Content starts

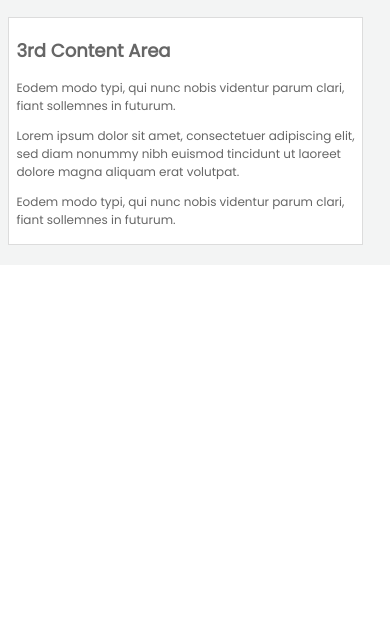
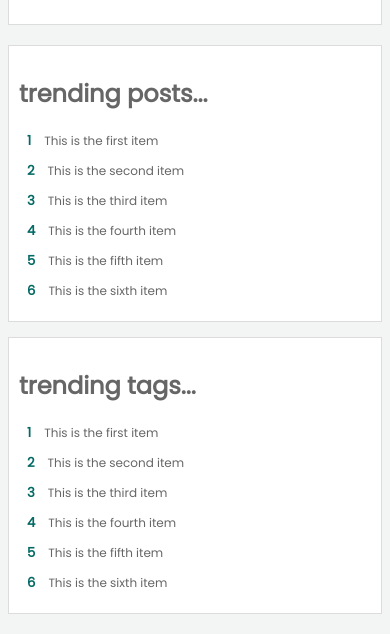
Before and after one commit to old-yusufosman/TechStretcher, a Node server app: page / in a window 390 px wide. Shown: the part 991-1625 px from the top of the page. Before the commit the page ends 1236 px from the top, so only its background shows below. Run offline with Node 20, Linux system fonts and the light colour scheme; some libraries are stand-ins or nearby versions.

Commit message:
Designed right column

```diff
--- a/public/stylesheets/style.css
+++ b/public/stylesheets/style.css
@@ -22,7 +22,6 @@
     padding: 0;
     width: 95%;
     max-width: 1100px;
-    margin: 20px auto;
     margin: 0 auto;
 }
 
@@ -32,6 +31,7 @@
     height: inherit;
     float: left;
     background-color: #ffffff;
+    border: solid 1px #dcdcdc;
     display: inline-block;
 }
 
@@ -113,7 +113,8 @@
     box-shadow: none;
     border-radius: 0;
     transition: box-shadow 0.3s, border 0.3s;
-    font:  normal 18px 'Poppins', sans-serif;
+    transition: ease-in-out, height .35s ease-in-out;
+    font:  normal 14px 'Poppins', sans-serif;
     -webkit-box-sizing: border-box; /* Safari/Chrome, other WebKit */
     -moz-box-sizing: border-box;    /* Firefox, other Gecko */
     box-sizing: border-box;         /* Opera/IE 8+ */
@@ -125,9 +126,10 @@
     outline: none;
     border: solid 1px #8ea9a8;
     box-shadow: 0 0 5px 1px #8ea9a8;
+    height: 100px;
 }
 
-.post {
+.box {
     width: 100%;
     border: solid 1px #dcdcdc;
     padding: 10px;
@@ -138,14 +140,42 @@
     box-sizing: border-box;         /* Opera/IE 8+ */
 }
 
+.trending-posts .trending-tags h1 {
+    color: #036965;
+    font-variant: small-caps;
+    font-size: 16px;
+}
+
+.custom-counter {
+    margin: 0;
+    padding: 0;
+    list-style-type: none;
+}
+
+.custom-counter li {
+    counter-increment: step-counter;
+    margin-bottom: 10px;
+}
+
+.custom-counter li::before {
+    content: counter(step-counter);
+    margin-right: 5px;
+    font-size: 110%;
+    color: #036965;
+    font-weight: bold;
+    padding: 3px 8px;
+    border-radius: 3px;
+}
+
 .post h1 {
     margin: 15px 0 0 0;
-    font:  normal 20px 'Poppins', sans-serif;
+    font-size:  20px;
     font-weight: bold;
 }
 
 .post h2 {
-    font:  normal 14px 'Poppins', sans-serif;
+    font-size:  14px;
+    font-weight: normal;
     margin: 0 0 10px 0;
     color: #908f8f;
     font-style: italic;
@@ -164,7 +194,7 @@
     color: #2ac2bc;
 }
 
-.post .date {
+.date {
     float: left;
     margin: 0;
     font-size: 10px;
@@ -177,9 +207,7 @@
 
 #rightbar {
     width: 20.3%;
-    padding: 1% 2%;
     float: left;
-    background-color: #ffffff;
     -webkit-box-sizing: border-box; /* Safari/Chrome, other WebKit */
     -moz-box-sizing: border-box;    /* Firefox, other Gecko */
     box-sizing: border-box;         /* Opera/IE 8+ */
@@ -188,10 +216,6 @@
 
 #leftbar, #middle, #rightbar {
     margin-bottom: 20px;
-}
-
-#leftbar, #rightbar{
-    border: solid 1px #dcdcdc;
 }
 
 .stats {
@@ -228,7 +252,7 @@
 MEDIA QUERIES
 *************************************************************************************/
 /* for 950px or less */
-@media screen and (max-width: 950px) {
+@media screen and (max-width: 1000px) {
     #wrapper {
         padding: 0;
         width: 95%;
@@ -242,13 +266,13 @@
     }
 
     #middle {
-        width: 95%;
+        width: 100%;
         float: none;
         margin-left: 0;
     }
 
     #rightbar {
-        width: 95%;
+        width: 100%;
         float: none;
     }
 
--- a/views/index.ejs
+++ b/views/index.ejs
@@ -38,9 +38,9 @@
         </ul>
     </section>
     <section id="middle">
-        <input type="text" id="write_post_box" placeholder="Write here...">
+        <input type="text" id="write_post_box" placeholder="Write here..." onfocus="this.placeholder = ''" onblur="this.placeholder = 'Write here...'">
 
-        <div class="post">
+        <div class="box post">
             <div class="post_header">
                 <img class="img_circle small" src="/images/yusuf.jpg">
                 <h3>Yusuf Osman</h3>
@@ -52,7 +52,7 @@
             <p>Read more...</p>
         </div>
 
-        <div class="post">
+        <div class="box post">
             <div class="post_header">
                 <img class="img_circle small" src="/images/yusuf.jpg">
                 <h3>Yusuf Osman</h3>
@@ -66,12 +66,29 @@
     </section>
 
     <section id="rightbar">
-        <h2>3rd Content Area</h2>
-        <p>Eodem modo typi, qui nunc nobis videntur parum clari, fiant sollemnes in futurum.</p>
-        <p>Lorem ipsum dolor sit amet, consectetuer adipiscing elit, sed diam nonummy nibh euismod tincidunt ut laoreet
-            dolore magna aliquam erat volutpat.
-        </p>
-        <p>Eodem modo typi, qui nunc nobis videntur parum clari, fiant sollemnes in futurum.</p>
+        <div class="box trending-posts">
+            <h1>trending posts...</h1>
+            <ol class="custom-counter">
+                <li>This is the first item</li>
+                <li>This is the second item</li>
+                <li>This is the third item</li>
+                <li>This is the fourth item</li>
+                <li>This is the fifth item</li>
+                <li>This is the sixth item</li>
+            </ol>
+        </div>
+
+        <div class="box trending-tags">
+            <h1>trending tags...</h1>
+            <ol class="custom-counter">
+                <li>This is the first item</li>
+                <li>This is the second item</li>
+                <li>This is the third item</li>
+                <li>This is the fourth item</li>
+                <li>This is the fifth item</li>
+                <li>This is the sixth item</li>
+            </ol>
+        </div>
     </section>
 </div>
 </body>
```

Content ends

● Work order
In the records, how many lines include the string "margin"? The answer is that number alone.

● Response
10